Exercise —
Everything in the listing should be copied exactly, save for the pictures.
___ Dataset entries
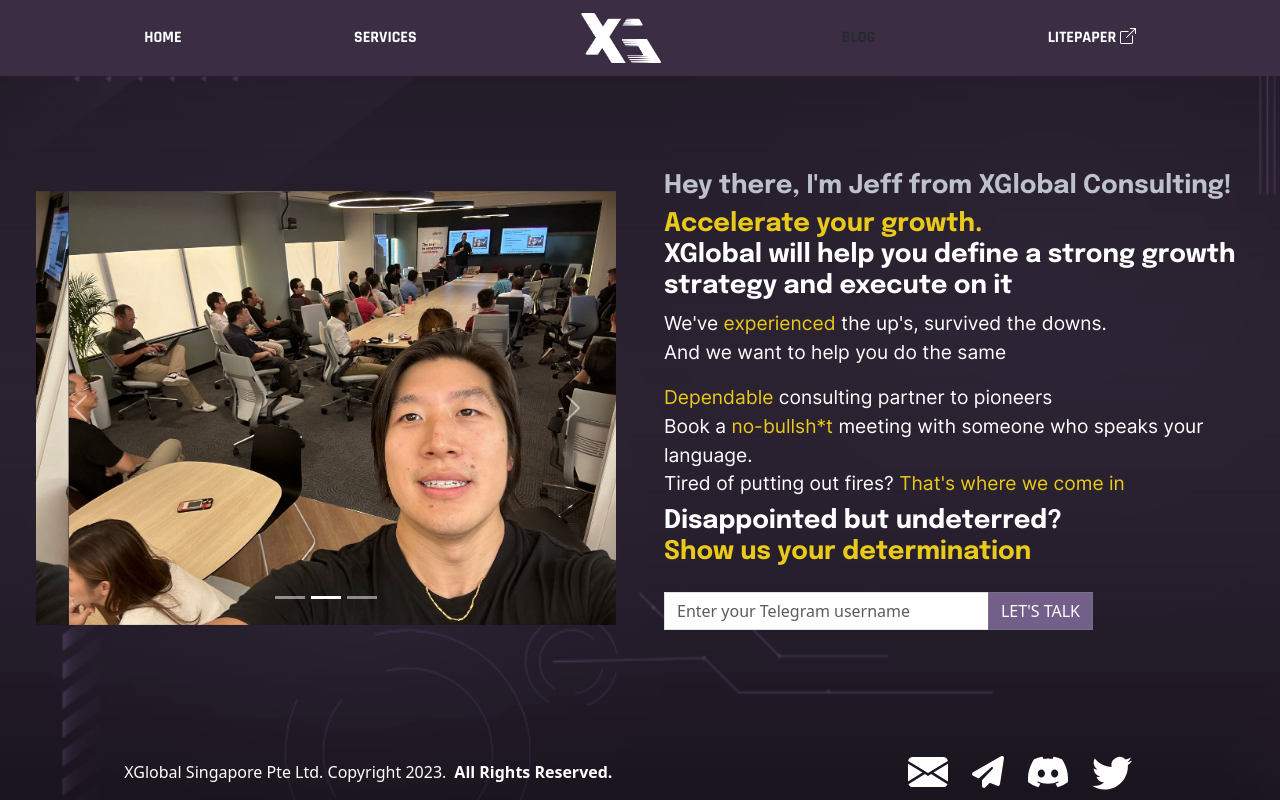
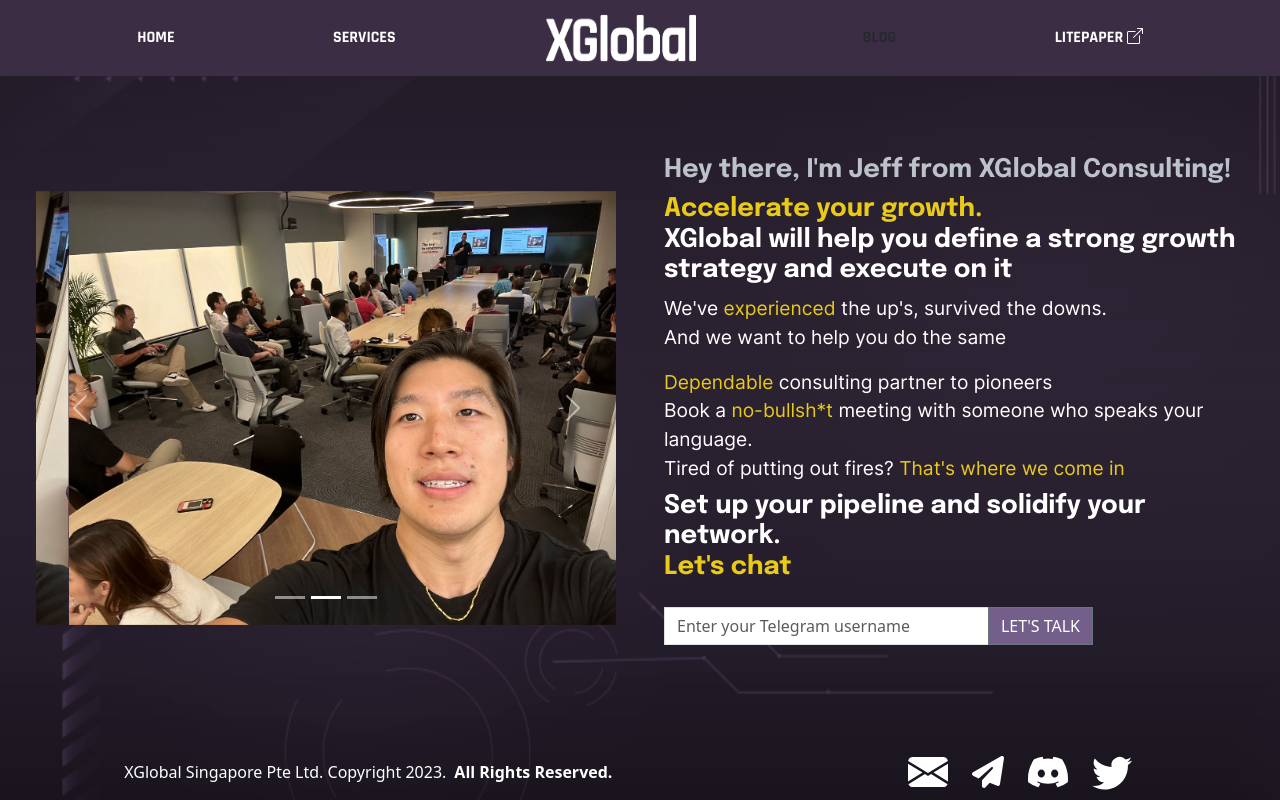
Before and after one commit to DanielUrn/xgantipattern, a React (Create React App) app: page / in a window 1280 px wide. Built offline with nearby package versions, Linux system fonts and the light colour scheme.

Commit message:
small changes

```diff
--- a/src/components/home.js
+++ b/src/components/home.js
@@ -13,7 +13,7 @@ const Home = () => {
             <Slider className="d-flex flex-nowrap align-content-center "></Slider>
           </Col>
           <Col lg className="text-center text-lg-start">
-            <div className="">
+            <div>
               <h2 className="fw-bold">
                 Hey there, I'm Jeff from XGlobal Consulting!
               </h2>
@@ -27,7 +27,7 @@ const Home = () => {
                 <li>Book a <span>no-bullsh*t</span> meeting with someone who speaks your language. </li>
                 <li>Tired of putting out fires? <span>That's where we come in</span></li>
               </ul>
-              <h3 className="mt-2">Disappointed but undeterred? <br></br> <span>Show us your determination</span> </h3>
+              <h3 className="mt-2"> Set up your pipeline and solidify your network.  <br></br> <span>Let's chat</span> </h3>
               <Row className="justify-content-center justify-content-lg-start mt-4">
                 <Col sm='7' md='9'>
                   <InputGroup className="mb-3">
--- a/src/components/navbar.js
+++ b/src/components/navbar.js
@@ -1,6 +1,6 @@
 import React from "react";
 import { Container, Navbar, Nav, NavDropdown } from "react-bootstrap";
-import logo from "../img/XG White.png";
+import logo from "../img/navbrand.png";
 import "../styles/navbar.css";
 import { faBars } from "@fortawesome/free-solid-svg-icons";
 import { FontAwesomeIcon } from "@fortawesome/react-fontawesome";
@@ -14,7 +14,7 @@ const Navigation = () => {
           <img
             src={logo}
             alt="logo"
-            width={"80px"}
+            width={"150px"}
             height={"50px"}>
           </img>
         </Navbar.Brand>
@@ -30,7 +30,7 @@ const Navigation = () => {
               <img
                 src={logo}
                 alt="logo"
-                width={"80px"}
+                width={"150px"}
                 height={"50px"}
               ></img>
             </Navbar.Brand>
--- a/src/components/services.js
+++ b/src/components/services.js
@@ -24,7 +24,7 @@ const Services = () => {
                             <h2>Offerings</h2>
                             <ul className='opacity-25'>
                                 <li>Operations</li>
-                                <li>Bussiness Development</li>
+                                <li>Business Development</li>
                                 <li>Community Management</li>
                                 <li>Research Analysis</li>
                                 <li>Software Support</li>
```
______
Expected answer —
Before and after one commit to DanielUrn/xgantipattern, a React (Create React App) app: page / in a window 1280 px wide. Built offline with nearby package versions, Linux system fonts and the light colour scheme.

Commit message:
small changes

```diff
--- a/src/components/home.js
+++ b/src/components/home.js
@@ -13,7 +13,7 @@ const Home = () => {
             <Slider className="d-flex flex-nowrap align-content-center "></Slider>
           </Col>
           <Col lg className="text-center text-lg-start">
-            <div className="">
+            <div>
               <h2 className="fw-bold">
                 Hey there, I'm Jeff from XGlobal Consulting!
               </h2>
@@ -27,7 +27,7 @@ const Home = () => {
                 <li>Book a <span>no-bullsh*t</span> meeting with someone who speaks your language. </li>
                 <li>Tired of putting out fires? <span>That's where we come in</span></li>
               </ul>
-              <h3 className="mt-2">Disappointed but undeterred? <br></br> <span>Show us your determination</span> </h3>
+              <h3 className="mt-2"> Set up your pipeline and solidify your network.  <br></br> <span>Let's chat</span> </h3>
               <Row className="justify-content-center justify-content-lg-start mt-4">
                 <Col sm='7' md='9'>
                   <InputGroup className="mb-3">
--- a/src/components/navbar.js
+++ b/src/components/navbar.js
@@ -1,6 +1,6 @@
 import React from "react";
 import { Container, Navbar, Nav, NavDropdown } from "react-bootstrap";
-import logo from "../img/XG White.png";
+import logo from "../img/navbrand.png";
 import "../styles/navbar.css";
 import { faBars } from "@fortawesome/free-solid-svg-icons";
 import { FontAwesomeIcon } from "@fortawesome/react-fontawesome";
@@ -14,7 +14,7 @@ const Navigation = () => {
           <img
             src={logo}
             alt="logo"
-            width={"80px"}
+            width={"150px"}
             height={"50px"}>
           </img>
         </Navbar.Brand>
@@ -30,7 +30,7 @@ const Navigation = () => {
               <img
                 src={logo}
                 alt="logo"
-                width={"80px"}
+                width={"150px"}
                 height={"50px"}
               ></img>
             </Navbar.Brand>
--- a/src/components/services.js
+++ b/src/components/services.js
@@ -24,7 +24,7 @@ const Services = () => {
                             <h2>Offerings</h2>
                             <ul className='opacity-25'>
                                 <li>Operations</li>
-                                <li>Bussiness Development</li>
+                                <li>Business Development</li>
                                 <li>Community Management</li>
                                 <li>Research Analysis</li>
                                 <li>Software Support</li>
```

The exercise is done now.